Do you have a plan to vote?

Let us tell you the information you need to register and cast a ballot in D.C.

Malian singer Khaira Arby and her band will appear for free tonight at the Kennedy Center Millennium Stage as part of their first U.S.tour, which coincides with the release of Arby’s first North American album, Timbuktu Tarab, on the Clermont Music label. Arby sings in a brash, raw-edged voice in Sonrai, Arabic, and Tamashek over her band’s mix of noisy electric guitar, traditional Malian percussion, and stringed instruments.

Arby has been singing professionally for two decades.  The daughter of a Songhai/Tamashek Islamic mother and a Berber father, she began singing as a child in her Saharan village home just north of Timbuktu, but was discouraged from continuing to do so by her father, who married her off at age 14.  At 22 she was divorced, and began singing regularly with a band, and on occasion with her cousin, the late guitarist Ali Farka Toure.

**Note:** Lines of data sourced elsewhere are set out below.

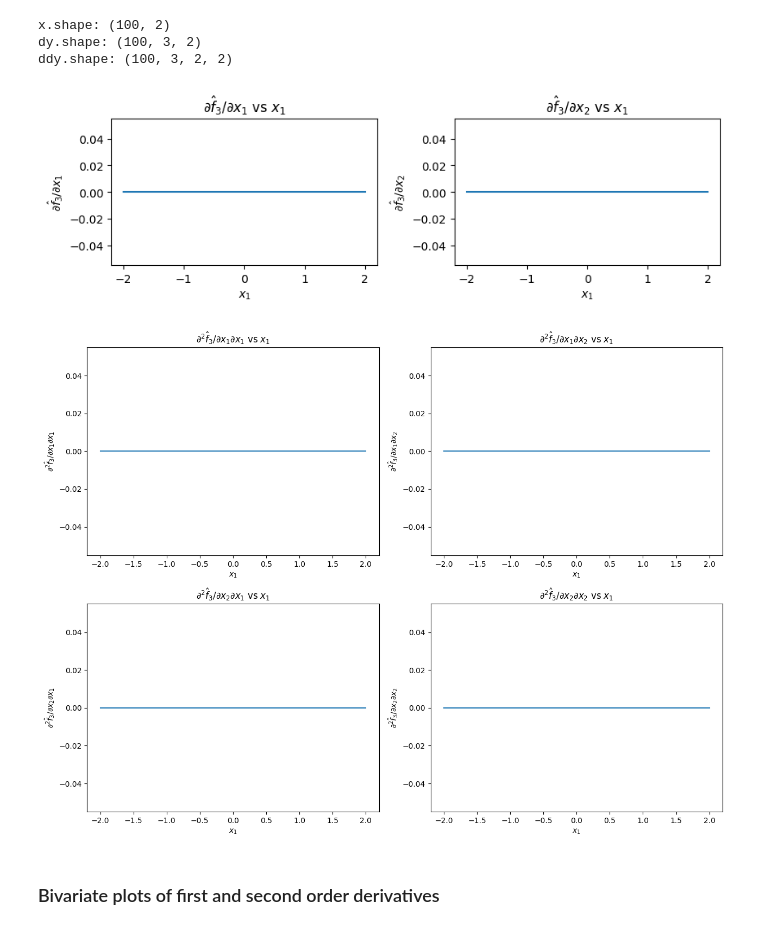
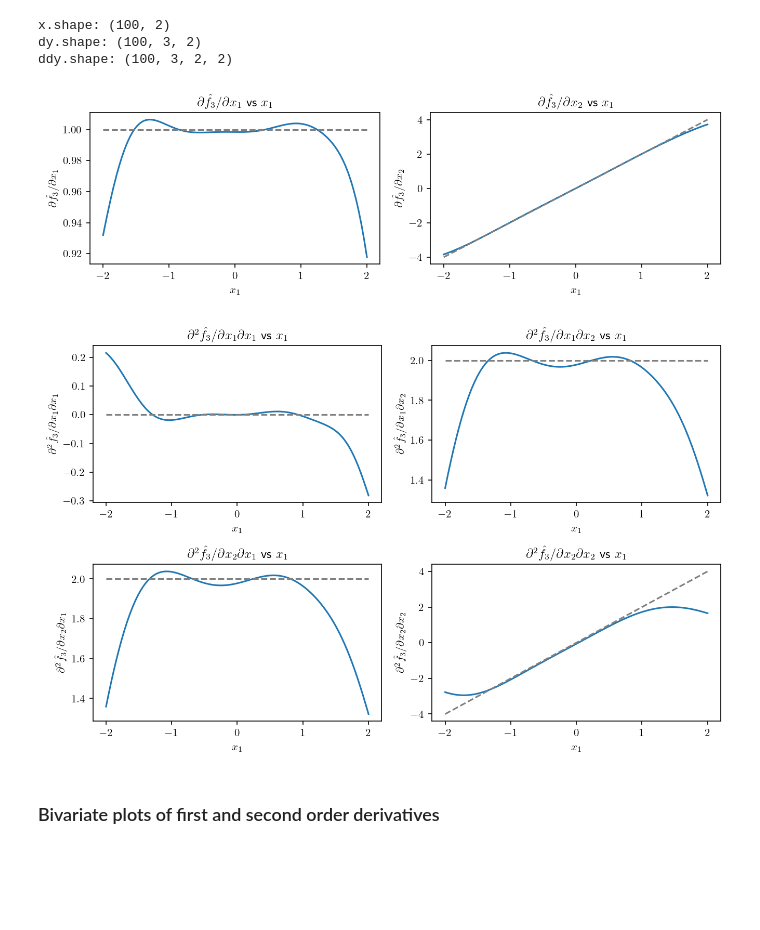
Before and after one commit to einigl/ism-model-nn-approximation, a Jupyter notebook: examples/derivatives.ipynb, the cells around one changed output. Saved outputs shown, nothing was run; the diff lists cells and outputs as text; code cells hidden in the pictures; blank space fills up the shorter version.

```diff
--- a/examples/derivatives.ipynb
+++ b/examples/derivatives.ipynb
@@ -7,6 +7,8 @@ import os
 import sys
 
 sys.path.append(os.path.join(os.path.abspath(""), ".."))
+
+import shutil
 
 import numpy as np
 import matplotlib.pyplot as plt
@@ -20,6 +22,9 @@ import numpy as np
 from nnbma.networks import NeuralNetwork
 
 from functions import Fexample as F
+
+plt.rc("text", usetex=shutil.which("latex") is not None)
+dpi = 150
 # %% [markdown]
 ## Introduction to differentiation with PyTorch
 
@@ -51,8 +56,8 @@ ranges = [
 n_points = 100  # Number of points needed to plot a profile
 
 default_values = [
-    0.0,
-    0.0,
+    1.0,
+    1.0,
 ]  # Default values of all inputs of f when plotting a profile. Can be modified but must be consistent with the imported function.
 # %% [markdown]
 ## Loading of the trained network
@@ -106,11 +111,11 @@ x.shape: (100, 2)
 dy.shape: (100, 3, 2)
 ddy.shape: (100, 3, 2, 2)
 # %%
-plt.figure(figsize=(f.n_inputs * 6.4, 4.8))
+plt.figure(figsize=(0.7 * f.n_inputs * 6.4, 0.6 * 4.8), dpi=dpi)
 
 for i in range(f.n_inputs):
 
-    plt.subplot(f.n_inputs, f.n_outputs, i + 1)
+    plt.subplot(1, f.n_inputs, i + 1)
 
     plt.plot(x[:, input_to_plot - 1], dy[:, output_to_plot - 1, i])
 
@@ -251,6 +258,6 @@ We will now compute the first and second order derivatives of a neural network t
 # %%
-jacobian_net = vmap(jacrev(net))
-hessian_net = vmap(hessian(net))
+jacobian_net = vmap(jacrev(net.forward))
+hessian_net = vmap(hessian(net.forward))
 # %% [markdown]
 ### Profiles of first and second order derivatives
 # %%
@@ -268,13 +275,19 @@ x.shape: (100, 2)
 dy.shape: (100, 3, 2)
 ddy.shape: (100, 3, 2, 2)
 # %%
-plt.figure(figsize=(f.n_inputs * 6.4, 4.8))
+plt.figure(figsize=(0.7 * f.n_inputs * 6.4, 0.6 * 4.8), dpi=dpi)
 
 for i in range(f.n_inputs):
 
-    plt.subplot(f.n_inputs, f.n_outputs, i + 1)
+    plt.subplot(1, f.n_inputs, i + 1)
 
     plt.plot(x[:, input_to_plot - 1], dy_net[:, output_to_plot - 1, i])
+    plt.plot(
+        x[:, input_to_plot - 1],
+        dy[:, output_to_plot - 1, i],
+        linestyle="--",
+        color="gray",
+    )
 
     plt.xlabel(f"$x_{input_to_plot}$")
     plt.ylabel(f"$\\partial \\hat{{f}}_{output_to_plot} / \\partial x_{i+1}$")
@@ -286,31 +299,37 @@ plt.tight_layout()
 
 plt.show()
 # %% [output]
-[figure, old version]
+[figure, new version]
 # %%
-plt.figure(figsize=(f.n_inputs * 6.4, f.n_inputs * 4.8))
+plt.figure(figsize=(0.7 * f.n_inputs * 6.4, 0.6 * f.n_inputs * 4.8), dpi=dpi)
 
 for i1 in range(f.n_inputs):
 
     for i2 in range(f.n_inputs):
 
         plt.subplot(f.n_inputs, f.n_inputs, i1 * f.n_inputs + i2 + 1)
 
         plt.plot(x[:, input_to_plot - 1], ddy_net[:, output_to_plot - 1, i1, i2])
+        plt.plot(
+            x[:, input_to_plot - 1],
+            ddy[:, output_to_plot - 1, i1, i2],
+            linestyle="--",
+            color="gray",
+        )
 
         plt.xlabel(f"$x_{input_to_plot}$")
         plt.ylabel(
             f"$\\partial^2 \\hat{{f}}_{output_to_plot} / \\partial x_{i1+1} \\partial x_{i2+1}$"
         )
         plt.title(
             f"$\\partial^2 \\hat{{f}}_{output_to_plot} / \\partial x_{i1+1} \\partial x_{i2+1}$ vs $x_{input_to_plot}$"
         )
 
 plt.tight_layout()
 
 plt.show()
 # %% [output]
-[figure, old version]
+[figure, new version]
 # %% [markdown]
 ### Bivariate plots of first and second order derivatives
 # %%
```
Also changed, not shown: parts of 12 cells of this notebook, 18 other files.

In Mali she and her group have released a number of cassettes including the effort Ya Rassoul, which according to the Awesometapesfromafrica blog, was “enormously popular in Timbuktu, where you will hear this tape playing out of a ghetto blaster in a shop or the cassette deck of a car. This is not ‘world music,’ this is just plain old awesome music that straddles the linguistic and cultural divide of a place like Timbuktu.”

Timbuktu Tarab has its awesome moments, as well.  Arby’s voice is loud and husky as she roars out a mixture of praise songs and social criticism over her two desert-blues electric guitarists, the ngoni lute, the njarka one string fiddle, bass, drums, and backing vocalists.  Not all of it works.  It’s a bit samey-sounding at times, as Arby does not display here the wide melodic range of her fellow countrywoman Oumou Sangare. However, videos of older material show that she can sing more softly when she wants to.

Khaira Arby and band perform for free  from 6 to 7 p.m. (the concert will also be webcast) today at the Kennedy Center Millennium Stage,  2700 F St., NW.  (800) 444-1324.